We see it with the flu shot every year, along with the pneumococcal vaccine. “It’s a very, very rare side effect, but amongst neurologists it’s something we see” after flu infection and, less commonly, the flu shot, Stoll said. GBS appears to be even rarer with the J&J COVID vaccine compared to other vaccines like the flu shot, according to Stoll.

GBS can be treated in most cases.

Recovery, in most cases, is smooth. It’s often treated with hospitalization, during which time patients receive an infusion of immunoglobulins, which helps settle the immune system. “Most people, but not all, will fully recover from the weakness over a period of months,” Adalja said.

According to the Mayo Clinic, 60 to 80% of people can walk at six months, but the mortality rate for GBS is around 4 to 7%. Some people may experience long-term nerve damage and side effects like tingling, fatigue or numbness.

Bottom line: Don’t panic or worry about this news yet.

Health experts widely agree that the benefits of the J&J shot far outweigh the potential risks. “This should definitely not deter anybody from getting the J&J or any other vaccine,” Stoll said.

GBS is extremely rare, and when it does occur, doctors know how to treat it. If you get vaccinated, and a couple weeks later you feel a tingling, numbing sensation that quickly spreads from your feet upward, seek medical treatment immediately. If you’ve been vaccinated and haven’t experienced any side effects related to this, then there’s no reason to panic now.

Those who’ve developed GBS previously in response to an infection or vaccination may want to get one of the mRNA shots from Pfizer or Moderna, Stoll advised.

“Because we have two other great options, if you’ve had Guillain-Barre syndrome in the past, and it was like two years ago, I would say maybe the J&J is not for you,” Stoll said. “But that is it, that would be the only subgroup.”

Experts are still learning about COVID-19. The information in this story is what was known or available as of publication, but guidance can change as scientists discover more about the virus. Please check the Centers for Disease Control and Prevention for the most updated recommendations.

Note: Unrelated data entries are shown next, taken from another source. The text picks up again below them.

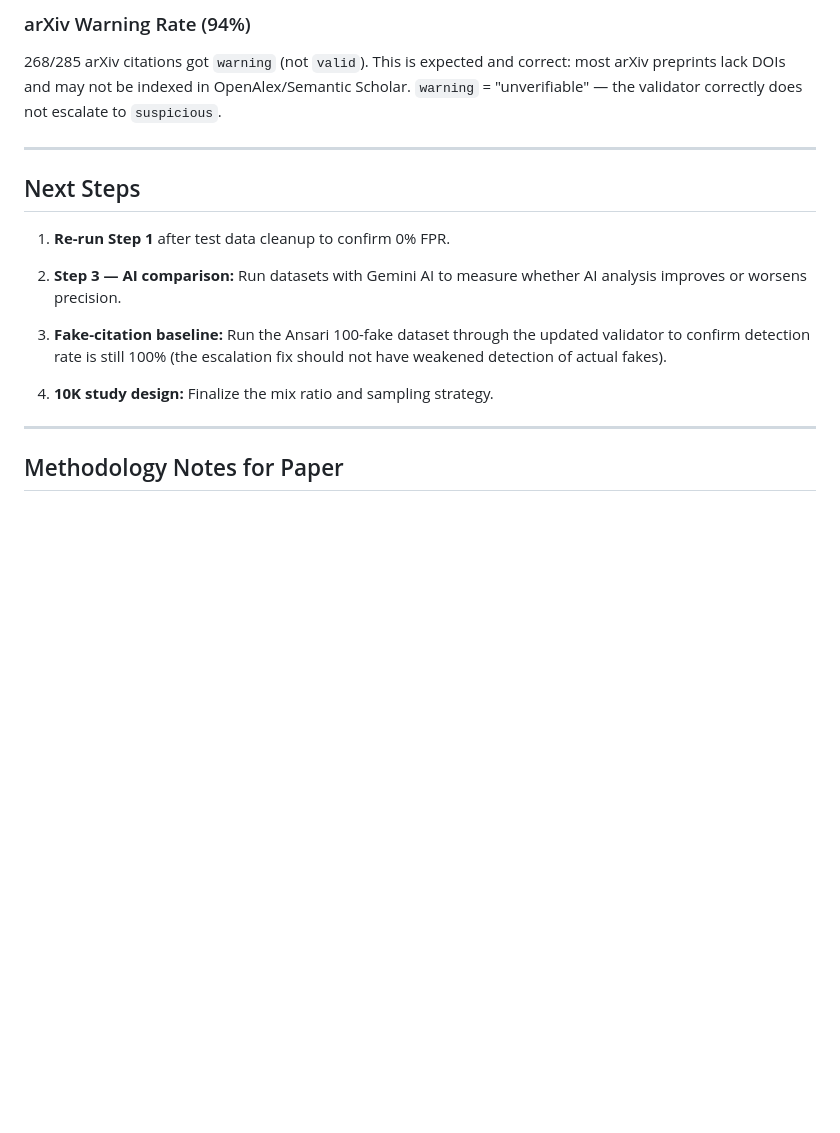
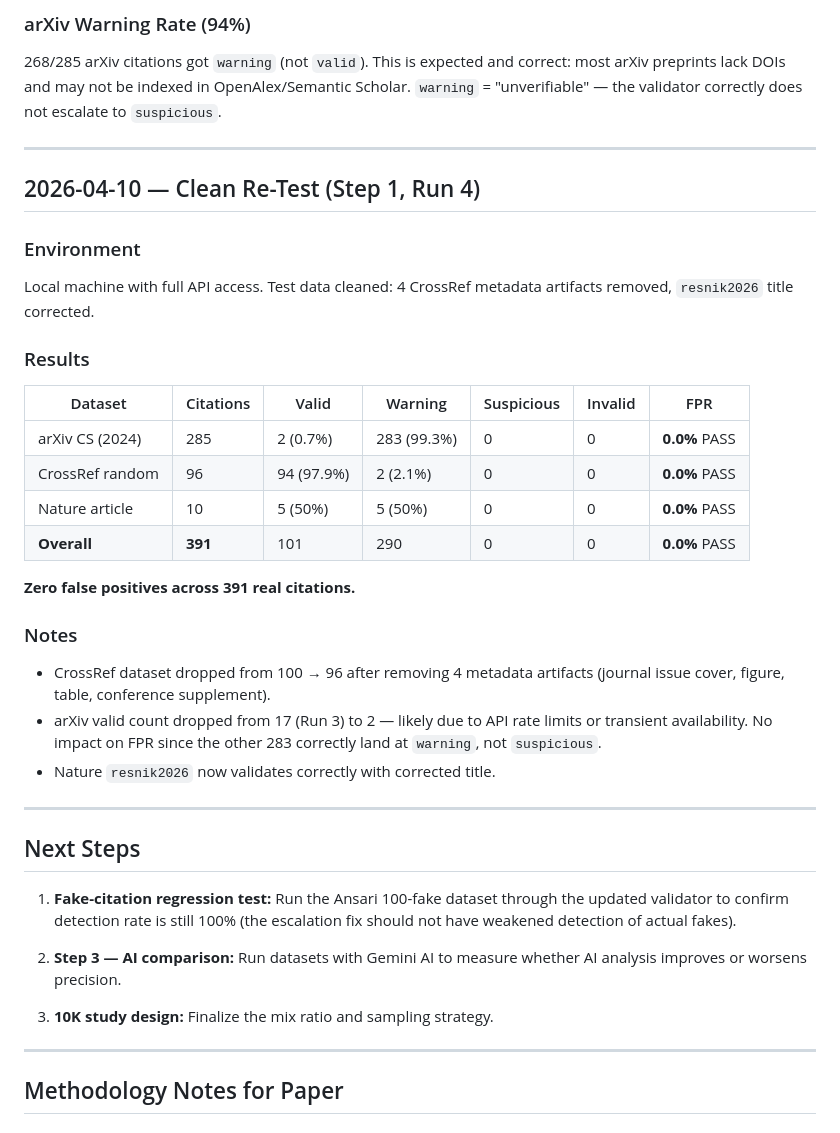
Before and after one commit to OhioMathTeacher/Ohio-Journal-of-School-Mathematics, a Markdown page: RESEARCH_LOG.md, the part around the change. GitHub-like rendering; blank space fills up the shorter version.

Commit message:
Log clean FP baseline result: 0/391 = 0.0% false positive rate
Local re-test after test data cleanup confirms zero false positives
across all three datasets (285 arXiv + 96 CrossRef + 10 Nature).
This is the publishable FPR number for the deterministic pipeline.

https://claude.ai/code/session_015MRk1f3tX8Z7jmwfPzhDJD

```diff
--- a/RESEARCH_LOG.md
+++ b/RESEARCH_LOG.md
@@ -175,18 +175,44 @@ correctly does not escalate to `suspicious`.
 
 ---
 
+## 2026-04-10 — Clean Re-Test (Step 1, Run 4)
+
+### Environment
+Local machine with full API access.  Test data cleaned: 4 CrossRef
+metadata artifacts removed, `resnik2026` title corrected.
+
+### Results
+
+| Dataset | Citations | Valid | Warning | Suspicious | Invalid | FPR |
+|---------|-----------|-------|---------|------------|---------|-----|
+| arXiv CS (2024) | 285 | 2 (0.7%) | 283 (99.3%) | 0 | 0 | **0.0%** PASS |
+| CrossRef random | 96 | 94 (97.9%) | 2 (2.1%) | 0 | 0 | **0.0%** PASS |
+| Nature article | 10 | 5 (50%) | 5 (50%) | 0 | 0 | **0.0%** PASS |
+| **Overall** | **391** | 101 | 290 | 0 | 0 | **0.0%** PASS |
+
+**Zero false positives across 391 real citations.**
+
+### Notes
+
+- CrossRef dataset dropped from 100 → 96 after removing 4 metadata
+  artifacts (journal issue cover, figure, table, conference supplement).
+- arXiv valid count dropped from 17 (Run 3) to 2 — likely due to API
+  rate limits or transient availability.  No impact on FPR since the
+  other 283 correctly land at `warning`, not `suspicious`.
+- Nature `resnik2026` now validates correctly with corrected title.
+
+---
+
 ## Next Steps
 
-1. **Re-run Step 1** after test data cleanup to confirm 0% FPR.
+1. **Fake-citation regression test:** Run the Ansari 100-fake dataset
+   through the updated validator to confirm detection rate is still 100%
+   (the escalation fix should not have weakened detection of actual fakes).
 
-3. **Step 3 — AI comparison:** Run datasets with Gemini AI to measure
+2. **Step 3 — AI comparison:** Run datasets with Gemini AI to measure
    whether AI analysis improves or worsens precision.
 
-4. **Fake-citation baseline:** Run the Ansari 100-fake dataset through the
-   updated validator to confirm detection rate is still 100% (the
-   escalation fix should not have weakened detection of actual fakes).
-
-5. **10K study design:** Finalize the mix ratio and sampling strategy.
+3. **10K study design:** Finalize the mix ratio and sampling strategy.
 
 ---
 
```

Be the first to comment

Leave a Reply

Your email address will not be published.


*